▸ What you have to do: Scan the records for the string "class" and copy every line that holds it.

Edit difference data:
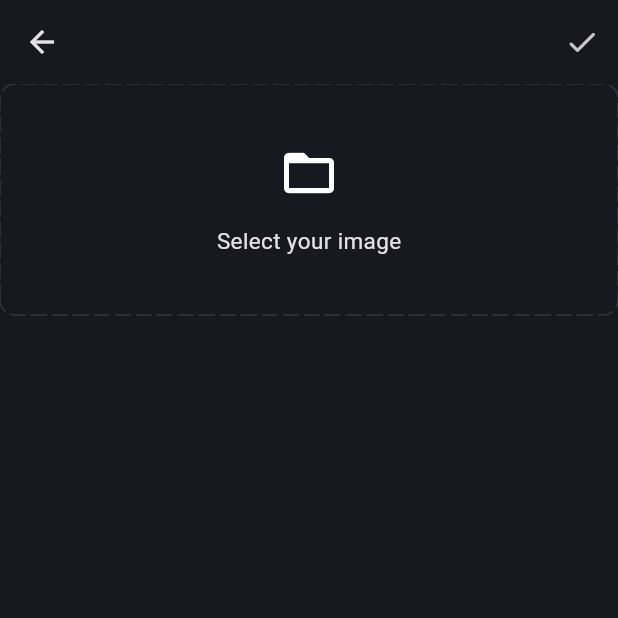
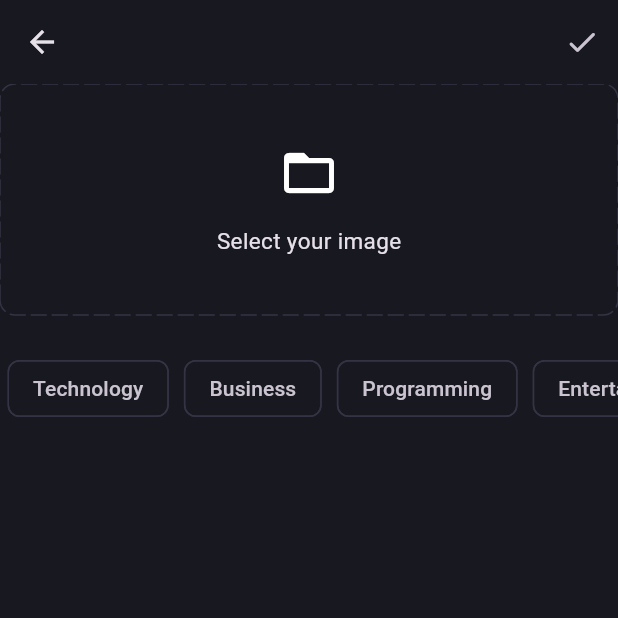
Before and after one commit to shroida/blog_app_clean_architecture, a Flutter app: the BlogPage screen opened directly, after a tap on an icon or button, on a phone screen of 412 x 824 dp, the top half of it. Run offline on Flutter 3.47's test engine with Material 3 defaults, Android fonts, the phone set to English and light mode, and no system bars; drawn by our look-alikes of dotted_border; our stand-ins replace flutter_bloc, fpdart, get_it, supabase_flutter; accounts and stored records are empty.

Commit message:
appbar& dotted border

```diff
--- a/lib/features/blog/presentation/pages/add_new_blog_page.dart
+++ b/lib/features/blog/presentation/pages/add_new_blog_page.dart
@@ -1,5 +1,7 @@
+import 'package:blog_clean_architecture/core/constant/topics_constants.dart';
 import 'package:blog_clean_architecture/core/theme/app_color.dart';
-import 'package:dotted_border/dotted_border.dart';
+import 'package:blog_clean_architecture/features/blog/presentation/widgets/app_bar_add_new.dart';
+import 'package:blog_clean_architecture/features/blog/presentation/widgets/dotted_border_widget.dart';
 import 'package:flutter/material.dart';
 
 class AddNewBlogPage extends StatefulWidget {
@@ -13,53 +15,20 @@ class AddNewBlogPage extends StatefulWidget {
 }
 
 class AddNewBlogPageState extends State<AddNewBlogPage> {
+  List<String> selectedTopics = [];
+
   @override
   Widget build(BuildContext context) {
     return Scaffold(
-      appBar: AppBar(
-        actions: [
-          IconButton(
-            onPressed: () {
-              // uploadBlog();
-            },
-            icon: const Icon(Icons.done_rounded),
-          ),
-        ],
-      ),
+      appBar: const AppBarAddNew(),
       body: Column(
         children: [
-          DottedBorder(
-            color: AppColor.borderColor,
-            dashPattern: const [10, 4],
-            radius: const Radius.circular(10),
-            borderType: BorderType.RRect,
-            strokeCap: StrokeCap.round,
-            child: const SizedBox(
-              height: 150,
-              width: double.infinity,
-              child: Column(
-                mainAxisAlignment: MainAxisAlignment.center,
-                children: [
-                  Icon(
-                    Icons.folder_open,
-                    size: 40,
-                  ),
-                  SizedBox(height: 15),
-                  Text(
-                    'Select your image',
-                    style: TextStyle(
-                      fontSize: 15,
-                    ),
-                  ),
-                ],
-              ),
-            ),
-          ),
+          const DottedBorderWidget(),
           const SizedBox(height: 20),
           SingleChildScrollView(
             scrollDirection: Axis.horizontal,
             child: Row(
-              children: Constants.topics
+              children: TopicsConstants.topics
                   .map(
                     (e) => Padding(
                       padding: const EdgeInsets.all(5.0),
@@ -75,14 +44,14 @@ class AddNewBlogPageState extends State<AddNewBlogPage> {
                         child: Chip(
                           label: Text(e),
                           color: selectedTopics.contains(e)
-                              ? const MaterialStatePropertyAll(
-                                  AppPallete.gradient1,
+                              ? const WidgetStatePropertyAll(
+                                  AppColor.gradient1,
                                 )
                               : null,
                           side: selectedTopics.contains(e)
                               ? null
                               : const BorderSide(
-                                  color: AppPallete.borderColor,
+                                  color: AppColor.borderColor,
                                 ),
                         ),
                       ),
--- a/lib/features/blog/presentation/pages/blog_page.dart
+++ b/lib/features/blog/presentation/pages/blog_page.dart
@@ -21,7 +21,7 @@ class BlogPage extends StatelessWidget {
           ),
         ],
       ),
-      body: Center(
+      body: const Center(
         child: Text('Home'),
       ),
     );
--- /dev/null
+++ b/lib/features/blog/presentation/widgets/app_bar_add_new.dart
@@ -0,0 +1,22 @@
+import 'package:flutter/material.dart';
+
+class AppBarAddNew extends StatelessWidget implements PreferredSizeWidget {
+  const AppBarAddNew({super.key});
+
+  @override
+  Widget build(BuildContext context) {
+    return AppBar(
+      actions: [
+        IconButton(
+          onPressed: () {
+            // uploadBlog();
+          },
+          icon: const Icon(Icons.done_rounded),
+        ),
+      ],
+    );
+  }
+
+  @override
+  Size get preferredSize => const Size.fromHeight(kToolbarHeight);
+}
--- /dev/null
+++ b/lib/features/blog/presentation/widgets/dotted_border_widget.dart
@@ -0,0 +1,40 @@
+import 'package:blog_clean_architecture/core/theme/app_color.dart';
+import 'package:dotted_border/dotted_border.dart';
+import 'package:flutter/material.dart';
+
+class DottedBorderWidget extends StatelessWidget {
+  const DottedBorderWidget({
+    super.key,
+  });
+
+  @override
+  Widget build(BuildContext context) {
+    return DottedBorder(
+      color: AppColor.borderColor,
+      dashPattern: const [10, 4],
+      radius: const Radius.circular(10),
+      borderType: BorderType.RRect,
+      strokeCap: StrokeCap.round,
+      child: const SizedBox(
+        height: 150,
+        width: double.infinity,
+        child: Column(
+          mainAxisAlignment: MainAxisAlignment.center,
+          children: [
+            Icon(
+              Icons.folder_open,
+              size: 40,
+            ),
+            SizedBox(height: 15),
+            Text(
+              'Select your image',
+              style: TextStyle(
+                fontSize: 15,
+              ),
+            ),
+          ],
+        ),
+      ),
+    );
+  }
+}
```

▸ Task result:
 class AddNewBlogPage extends StatefulWidget {
@@ -13,53 +15,20 @@ class AddNewBlogPage extends StatefulWidget {
 class AddNewBlogPageState extends State<AddNewBlogPage> {
@@ -75,14 +44,14 @@ class AddNewBlogPageState extends State<AddNewBlogPage> {
@@ -21,7 +21,7 @@ class BlogPage extends StatelessWidget {
+class AppBarAddNew extends StatelessWidget implements PreferredSizeWidget {
+class DottedBorderWidget extends StatelessWidget {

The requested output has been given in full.